### Input material

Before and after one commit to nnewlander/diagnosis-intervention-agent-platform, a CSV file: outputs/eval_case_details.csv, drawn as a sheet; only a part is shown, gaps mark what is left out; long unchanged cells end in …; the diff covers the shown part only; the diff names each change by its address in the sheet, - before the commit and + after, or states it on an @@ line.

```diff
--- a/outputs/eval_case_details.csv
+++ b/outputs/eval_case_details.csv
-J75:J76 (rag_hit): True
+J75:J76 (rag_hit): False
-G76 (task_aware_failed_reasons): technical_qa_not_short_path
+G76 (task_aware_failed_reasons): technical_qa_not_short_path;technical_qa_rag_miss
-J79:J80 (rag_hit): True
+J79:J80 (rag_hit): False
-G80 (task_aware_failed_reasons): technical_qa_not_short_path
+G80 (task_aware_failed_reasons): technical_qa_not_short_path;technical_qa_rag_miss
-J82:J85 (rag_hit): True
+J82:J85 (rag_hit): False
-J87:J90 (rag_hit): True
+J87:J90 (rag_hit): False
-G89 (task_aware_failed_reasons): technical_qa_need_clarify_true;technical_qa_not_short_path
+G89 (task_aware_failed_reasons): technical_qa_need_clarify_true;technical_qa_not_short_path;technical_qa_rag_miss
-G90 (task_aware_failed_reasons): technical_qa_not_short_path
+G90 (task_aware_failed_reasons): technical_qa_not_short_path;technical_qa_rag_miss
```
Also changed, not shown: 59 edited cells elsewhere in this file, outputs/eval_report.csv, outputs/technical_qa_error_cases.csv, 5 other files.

### Instructions for the task
Repeat every line of the listing without a single difference.

### Exercise response
Before and after one commit to nnewlander/diagnosis-intervention-agent-platform, a CSV file: outputs/eval_case_details.csv, drawn as a sheet; only a part is shown, gaps mark what is left out; long unchanged cells end in …; the diff covers the shown part only; the diff names each change by its address in the sheet, - before the commit and + after, or states it on an @@ line.

```diff
--- a/outputs/eval_case_details.csv
+++ b/outputs/eval_case_details.csv
-J75:J76 (rag_hit): True
+J75:J76 (rag_hit): False
-G76 (task_aware_failed_reasons): technical_qa_not_short_path
+G76 (task_aware_failed_reasons): technical_qa_not_short_path;technical_qa_rag_miss
-J79:J80 (rag_hit): True
+J79:J80 (rag_hit): False
-G80 (task_aware_failed_reasons): technical_qa_not_short_path
+G80 (task_aware_failed_reasons): technical_qa_not_short_path;technical_qa_rag_miss
-J82:J85 (rag_hit): True
+J82:J85 (rag_hit): False
-J87:J90 (rag_hit): True
+J87:J90 (rag_hit): False
-G89 (task_aware_failed_reasons): technical_qa_need_clarify_true;technical_qa_not_short_path
+G89 (task_aware_failed_reasons): technical_qa_need_clarify_true;technical_qa_not_short_path;technical_qa_rag_miss
-G90 (task_aware_failed_reasons): technical_qa_not_short_path
+G90 (task_aware_failed_reasons): technical_qa_not_short_path;technical_qa_rag_miss
```
Also changed, not shown: 59 edited cells elsewhere in this file, outputs/eval_report.csv, outputs/technical_qa_error_cases.csv, 5 other files.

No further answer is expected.